As Ellen’s challenges grew, I started to feel like I could use more reinforcement. I had thought we would be baking cookies, not practicing times tables. I wanted to see Rock City, not juvenile hall. These things were “firsts” for me. My family and friends didn’t have much experience in these areas, either. My case manager told me that I had an especially challenging case, and she gave me a pep talk when I called in to report. But ultimately I was on my own. I felt responsible and anxious and overwhelmed.
When I left for seminary, my relationship with Ellen was officially “terminated,” but I continued to get updates from her mom every now and then. The last time I heard from them, they were going to court again – this time, because Ellen had been sexually assaulted, at age 12, by a man who found her on the internet. Soon after that they moved and changed their telephone number, and I lost touch with their family. I felt like I had let Ellen down and there was little I could do, especially from several states away, as her life became increasingly difficult.
What I learned in those years was that mentoring can get messy: sometimes in a way that a little paint thinner and some elbow grease can fix, but sometimes in a way that tears your heart in two.
As Chris and I spent all those weeks and months envisioning Braid’s mentoring program, I often thought back to my time as a Big Sister. I remembered the fun times, but I also remembered the great weight of responsibility I felt for both of those girls. And I remembered how much I had needed someone to walk through all of that with me, both the good and the bad. It was one of the reasons why we decided that Braid mentors would work in teams.
In her second week at the garden, the young lady who is being mentored by that first team asked if she could decorate a flower pot she found in the garden shed. It seems to be a theme: middle schoolers don’t skimp on the paint. As I watched lime green paint dripping down the sides of that flower pot and spreading, once again, to hands, clothes, everything, I remembered watching another 12-year-old girl dancing and laughing and turning my house yellow. I headed into the garden shed to find some paper towels.
It reminded me that the work of mentoring isn’t any different than when I was a Big Sister. Like me, our mentors are full of love and good intentions and fortitude. They are eager to make a difference in the life of a child. Unlike me, though, they don’t have to do that work alone.
When seeds start to sprout in that lime green flowerpot, they will rejoice together. If some of those seeds don’t grow, they will grieve together, and they will regroup. If things get challenging when that young lady hits her teenage years, their team facilitator will encourage them, and they will encourage each other, to keep going, not to quit. If – God forbid – they ever have to meet at juvenile hall instead of the garden, their teammates, their team facilitator, Chris and I will go with them.
I often wonder what happened to those two girls that I still love deeply all these years later. And though I long ago had to forgive myself for not singlehandedly making their lives easier, I confess to wondering at times how things might have gone better if I’d reached out for help more, if I’d stuck it out.
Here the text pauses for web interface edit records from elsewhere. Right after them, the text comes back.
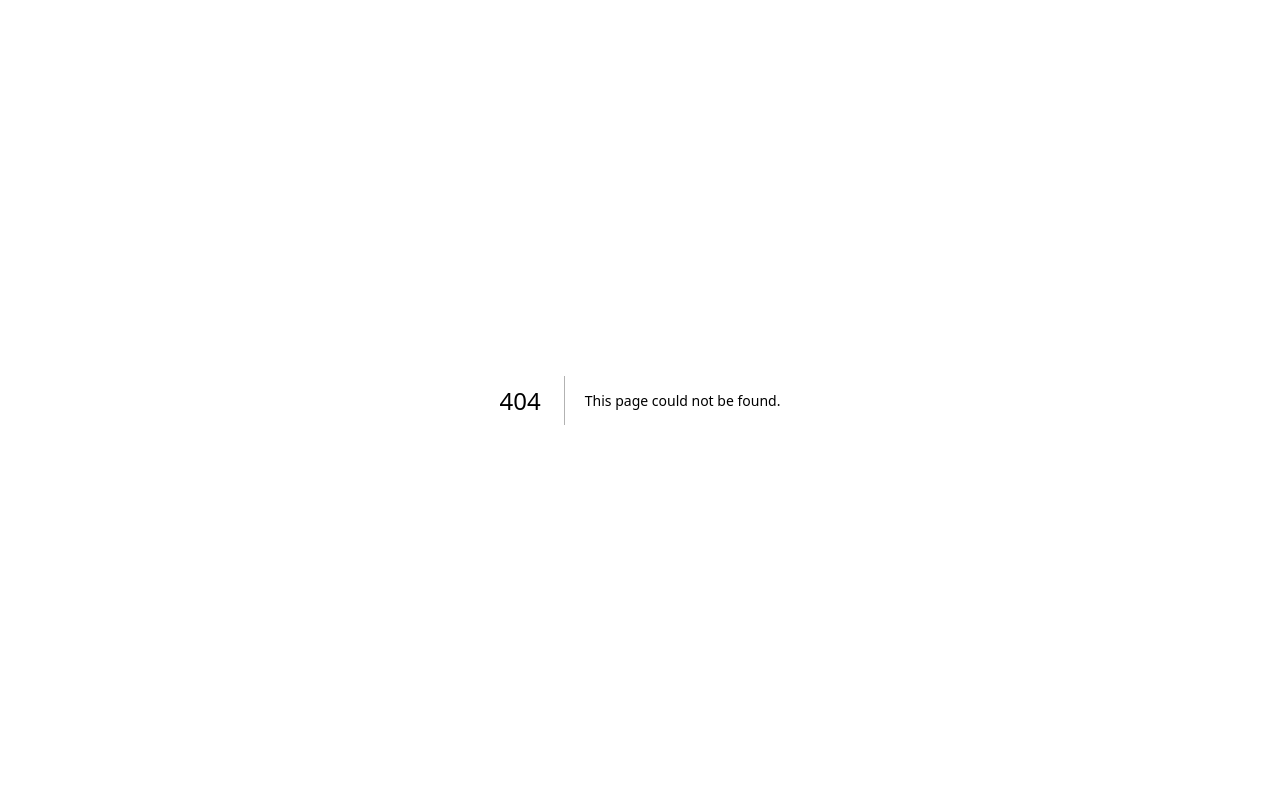
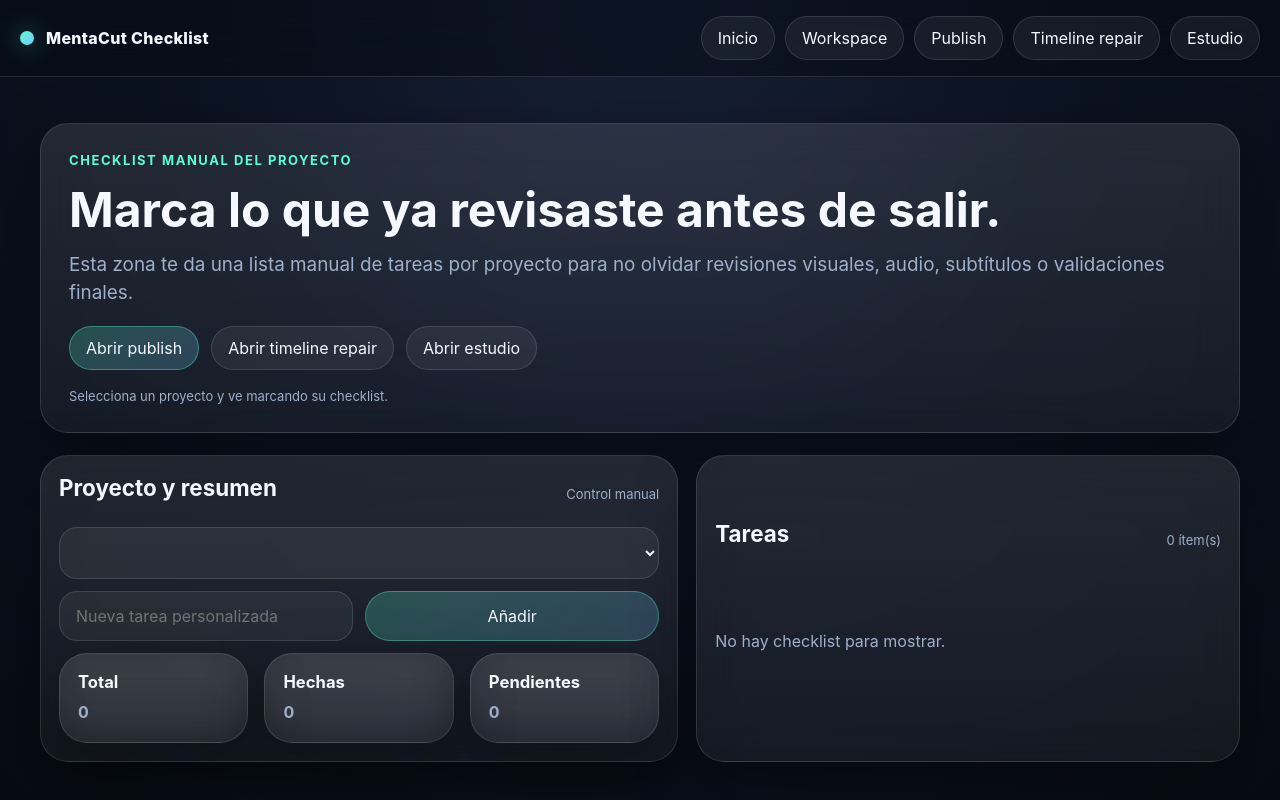
Before and after one commit to alain7224/MentaCut, a Next.js app: page /studio/checklist in a window 1280 px wide. Before the commit this address had no page. Built offline with nearby package versions, Linux system fonts and the light colour scheme.

Commit message:
feat: add project checklist route for manual publish tasks

```diff
--- /dev/null
+++ b/app/studio/checklist/page.tsx
@@ -0,0 +1,130 @@
+'use client'
+
+import Link from 'next/link'
+import { useEffect, useMemo, useState } from 'react'
+import {
+  getChecklistForProject,
+  readProjectChecklistItems,
+  upsertChecklistItem,
+  writeProjectChecklistItems,
+  type ProjectChecklistItem,
+} from '@/lib/local-project-checklists'
+import { readLocalProjects, type LocalProject } from '@/lib/local-store'
+
+export default function StudioChecklistPage() {
+  const [projects, setProjects] = useState<LocalProject[]>([])
+  const [items, setItems] = useState<ProjectChecklistItem[]>([])
+  const [activeProjectId, setActiveProjectId] = useState<string | null>(null)
+  const [newTask, setNewTask] = useState('')
+  const [status, setStatus] = useState('')
+
+  useEffect(() => {
+    const nextProjects = readLocalProjects()
+    setProjects(nextProjects)
+    setActiveProjectId(nextProjects[0]?.id ?? null)
+    setItems(readProjectChecklistItems())
+  }, [])
+
+  const activeProject = useMemo(() => projects.find((item) => item.id === activeProjectId) ?? null, [projects, activeProjectId])
+  const checklist = useMemo(() => activeProject ? getChecklistForProject(items, activeProject.id) : [], [items, activeProject])
+
+  function persist(nextItems: ProjectChecklistItem[], nextStatus: string) {
+    setItems(nextItems)
+    writeProjectChecklistItems(nextItems)
+    setStatus(nextStatus)
+  }
+
+  function toggleItem(item: ProjectChecklistItem) {
+    persist(upsertChecklistItem(items, { ...item, done: !item.done }), 'Checklist actualizada')
+  }
+
+  function addTask() {
+    if (!activeProject || !newTask.trim()) return
+    persist(upsertChecklistItem(items, { id: crypto.randomUUID(), projectId: activeProject.id, label: newTask.trim(), done: false }), 'Nueva tarea añadida')
+    setNewTask('')
+  }
+
+  const stats = useMemo(() => ({
+    total: checklist.length,
+    done: checklist.filter((item) => item.done).length,
+    pending: checklist.filter((item) => !item.done).length,
+  }), [checklist])
+
+  return (
+    <div className="page-shell">
+      <header className="topbar">
+        <div className="brand">
+          <span className="brand-dot" />
+          <span>MentaCut Checklist</span>
+        </div>
+        <nav className="nav">
+          <Link href="/" className="nav-link">Inicio</Link>
+          <Link href="/studio/workspace" className="nav-link">Workspace</Link>
+          <Link href="/studio/publish" className="nav-link">Publish</Link>
+          <Link href="/studio/timeline-repair" className="nav-link">Timeline repair</Link>
+          <Link href="/studio" className="nav-link">Estudio</Link>
+        </nav>
+      </header>
+
+      <main className="main">
+        <section className="section">
+          <div className="panel hero-copy">
+            <span className="eyebrow">Checklist manual del proyecto</span>
+            <h1 className="title" style={{ fontSize: 'clamp(1.8rem, 4vw, 3rem)' }}>Marca lo que ya revisaste antes de salir.</h1>
+            <p className="sub">
+              Esta zona te da una lista manual de tareas por proyecto para no olvidar revisiones visuales, audio, subtítulos o validaciones finales.
+            </p>
+            <div className="action-row">
+              <Link href="/studio/publish" className="btn btn-primary">Abrir publish</Link>
+              <Link href="/studio/timeline-repair" className="btn">Abrir timeline repair</Link>
+              <Link href="/studio" className="btn">Abrir estudio</Link>
+            </div>
+            <div className="timeline-label">{status || 'Selecciona un proyecto y ve marcando su checklist.'}</div>
+          </div>
+        </section>
+
+        <section className="section">
+          <div className="studio-grid-2">
+            <div className="panel timeline">
+              <div className="row-head">
+                <h2 className="section-title">Proyecto y resumen</h2>
+                <div className="timeline-label">Control manual</div>
+              </div>
+              <div className="form">
+                <select className="input" value={activeProjectId ?? ''} onChange={(event) => setActiveProjectId(event.target.value)}>
+                  {projects.map((project) => <option key={project.id} value={project.id}>{project.name} · {project.format}</option>)}
+                </select>
+                <div className="editor-grid-2">
+                  <input className="input" value={newTask} onChange={(event) => setNewTask(event.target.value)} placeholder="Nueva tarea personalizada" />
+                  <button className="btn btn-primary" onClick={addTask} disabled={!activeProject || !newTask.trim()}>Añadir</button>
+                </div>
+              </div>
+              <div className="cards">
+                <article className="panel card"><h3>Total</h3><p><strong>{stats.total}</strong></p></article>
+                <article className="panel card"><h3>Hechas</h3><p><strong>{stats.done}</strong></p></article>
+                <article className="panel card"><h3>Pendientes</h3><p><strong>{stats.pending}</strong></p></article>
+              </div>
+            </div>
+
+            <div className="panel timeline">
+              <div className="row-head">
+                <h2 className="section-title">Tareas</h2>
+                <div className="timeline-label">{checklist.length} ítem(s)</div>
+              </div>
+              <div className="project-list">
+                {checklist.length === 0 ? <div className="empty">No hay checklist para mostrar.</div> : null}
+                {checklist.map((item) => (
+                  <label key={item.id} className="project-item" style={{ cursor: 'pointer' }}>
+                    <strong>{item.done ? 'Hecho' : 'Pendiente'} · {item.label}</strong>
+                    <div className="timeline-label">{item.done ? 'Marcado como completado' : 'Todavía falta revisarlo'}</div>
+                    <input type="checkbox" checked={item.done} onChange={() => toggleItem(item)} />
+                  </label>
+                ))}
+              </div>
+            </div>
+          </div>
+        </section>
+      </main>
+    </div>
+  )
+}
```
My hope for our mentors is that they never have to do that wondering, that the seeds they are planting this summer will grow deep roots, in relationships that last for years because they are nurtured and sustained in community.
*names have been changed